───── Working data ─────
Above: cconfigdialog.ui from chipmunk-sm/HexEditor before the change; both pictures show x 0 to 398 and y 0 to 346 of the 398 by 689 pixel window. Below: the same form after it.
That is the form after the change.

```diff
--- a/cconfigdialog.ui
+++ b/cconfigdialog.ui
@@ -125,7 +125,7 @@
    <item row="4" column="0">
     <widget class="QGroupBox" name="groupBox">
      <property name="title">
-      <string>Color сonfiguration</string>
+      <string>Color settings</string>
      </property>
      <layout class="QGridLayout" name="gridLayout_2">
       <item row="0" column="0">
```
─────
───── Working data ─────
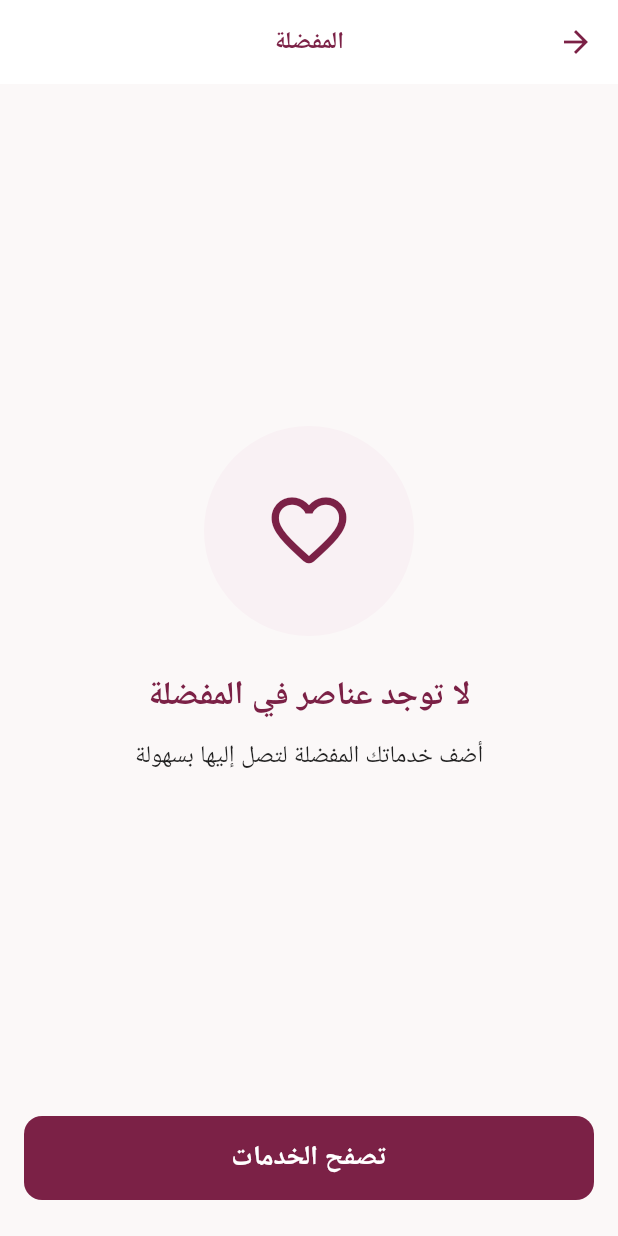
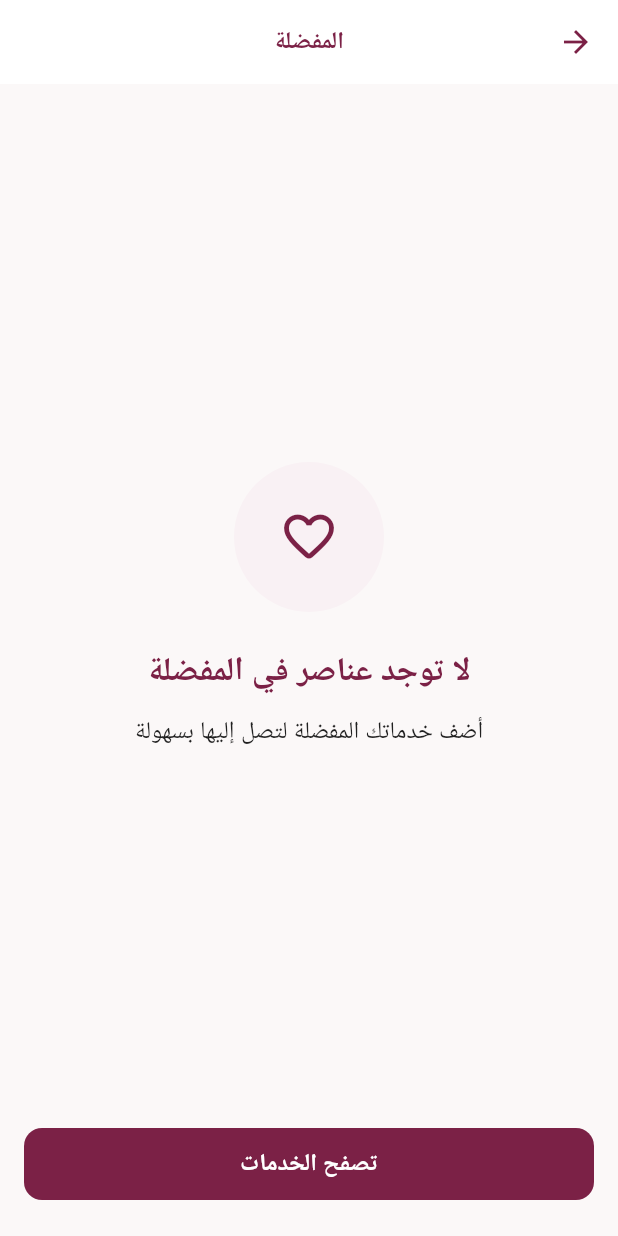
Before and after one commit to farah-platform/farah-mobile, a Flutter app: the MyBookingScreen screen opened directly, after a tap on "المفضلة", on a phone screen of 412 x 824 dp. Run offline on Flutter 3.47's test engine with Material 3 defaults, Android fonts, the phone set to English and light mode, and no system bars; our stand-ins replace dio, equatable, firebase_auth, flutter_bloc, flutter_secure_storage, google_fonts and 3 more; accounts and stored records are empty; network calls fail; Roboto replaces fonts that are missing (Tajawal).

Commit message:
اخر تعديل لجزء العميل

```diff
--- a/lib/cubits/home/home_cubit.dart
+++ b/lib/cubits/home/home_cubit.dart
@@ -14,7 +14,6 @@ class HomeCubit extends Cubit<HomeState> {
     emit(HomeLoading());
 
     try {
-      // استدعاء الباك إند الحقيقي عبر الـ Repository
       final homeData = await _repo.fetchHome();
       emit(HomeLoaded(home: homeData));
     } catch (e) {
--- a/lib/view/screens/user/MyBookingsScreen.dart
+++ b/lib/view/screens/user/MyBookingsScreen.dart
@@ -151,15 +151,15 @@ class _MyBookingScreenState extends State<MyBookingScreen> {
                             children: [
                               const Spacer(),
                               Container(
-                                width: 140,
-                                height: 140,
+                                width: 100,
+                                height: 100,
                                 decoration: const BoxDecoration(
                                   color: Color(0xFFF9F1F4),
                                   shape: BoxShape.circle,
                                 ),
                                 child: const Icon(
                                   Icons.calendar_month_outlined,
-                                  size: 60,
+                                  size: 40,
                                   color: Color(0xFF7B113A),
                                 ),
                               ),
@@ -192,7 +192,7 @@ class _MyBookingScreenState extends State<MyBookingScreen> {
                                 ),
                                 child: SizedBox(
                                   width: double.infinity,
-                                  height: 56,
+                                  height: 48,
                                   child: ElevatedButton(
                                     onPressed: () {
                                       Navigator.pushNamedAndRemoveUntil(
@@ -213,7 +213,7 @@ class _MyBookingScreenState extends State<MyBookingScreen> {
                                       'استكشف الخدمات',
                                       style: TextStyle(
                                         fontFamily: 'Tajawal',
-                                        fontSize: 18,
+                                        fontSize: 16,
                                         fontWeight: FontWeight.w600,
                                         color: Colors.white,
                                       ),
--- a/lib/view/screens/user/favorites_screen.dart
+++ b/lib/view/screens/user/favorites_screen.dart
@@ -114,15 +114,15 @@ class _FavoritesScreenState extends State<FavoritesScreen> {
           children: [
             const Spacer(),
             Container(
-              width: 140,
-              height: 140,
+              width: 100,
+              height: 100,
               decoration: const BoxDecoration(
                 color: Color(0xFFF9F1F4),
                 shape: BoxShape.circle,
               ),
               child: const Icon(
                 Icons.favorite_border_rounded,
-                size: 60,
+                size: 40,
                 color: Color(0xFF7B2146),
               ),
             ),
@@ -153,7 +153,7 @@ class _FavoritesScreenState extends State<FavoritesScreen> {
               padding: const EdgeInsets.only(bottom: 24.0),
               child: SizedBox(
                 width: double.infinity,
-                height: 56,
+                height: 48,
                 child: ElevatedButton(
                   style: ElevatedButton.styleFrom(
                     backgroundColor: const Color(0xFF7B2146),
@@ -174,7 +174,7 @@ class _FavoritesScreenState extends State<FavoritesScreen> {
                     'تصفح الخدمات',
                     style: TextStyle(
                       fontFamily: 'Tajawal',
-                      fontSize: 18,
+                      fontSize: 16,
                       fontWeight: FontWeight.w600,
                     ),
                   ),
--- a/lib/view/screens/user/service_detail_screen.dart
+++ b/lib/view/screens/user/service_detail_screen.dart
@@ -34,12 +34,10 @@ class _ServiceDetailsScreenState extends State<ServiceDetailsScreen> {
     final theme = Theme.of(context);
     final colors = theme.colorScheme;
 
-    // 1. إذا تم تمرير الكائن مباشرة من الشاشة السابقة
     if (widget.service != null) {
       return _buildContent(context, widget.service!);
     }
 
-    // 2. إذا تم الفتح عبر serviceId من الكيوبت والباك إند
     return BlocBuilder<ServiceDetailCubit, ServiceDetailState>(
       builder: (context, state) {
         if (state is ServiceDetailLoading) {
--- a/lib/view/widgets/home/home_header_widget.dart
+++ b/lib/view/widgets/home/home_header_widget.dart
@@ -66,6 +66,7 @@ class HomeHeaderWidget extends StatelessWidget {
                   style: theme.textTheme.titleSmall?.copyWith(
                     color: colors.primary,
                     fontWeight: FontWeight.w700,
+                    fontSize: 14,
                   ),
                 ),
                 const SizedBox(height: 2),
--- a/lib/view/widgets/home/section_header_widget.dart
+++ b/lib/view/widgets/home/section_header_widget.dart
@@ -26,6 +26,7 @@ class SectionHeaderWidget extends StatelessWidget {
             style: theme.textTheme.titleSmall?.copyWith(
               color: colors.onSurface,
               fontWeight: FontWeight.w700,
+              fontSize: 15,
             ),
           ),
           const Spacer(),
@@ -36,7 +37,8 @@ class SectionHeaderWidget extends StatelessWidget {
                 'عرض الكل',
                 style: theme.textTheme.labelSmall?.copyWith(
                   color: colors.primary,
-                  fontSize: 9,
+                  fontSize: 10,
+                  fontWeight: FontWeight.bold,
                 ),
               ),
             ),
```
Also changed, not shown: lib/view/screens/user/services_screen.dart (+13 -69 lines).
─────
Activity
What lines above contain the word "theme"? Return each such line.

Answer to this problem
     final theme = Theme.of(context);
     final colors = theme.colorScheme;
                   style: theme.textTheme.titleSmall?.copyWith(
             style: theme.textTheme.titleSmall?.copyWith(
                 style: theme.textTheme.labelSmall?.copyWith(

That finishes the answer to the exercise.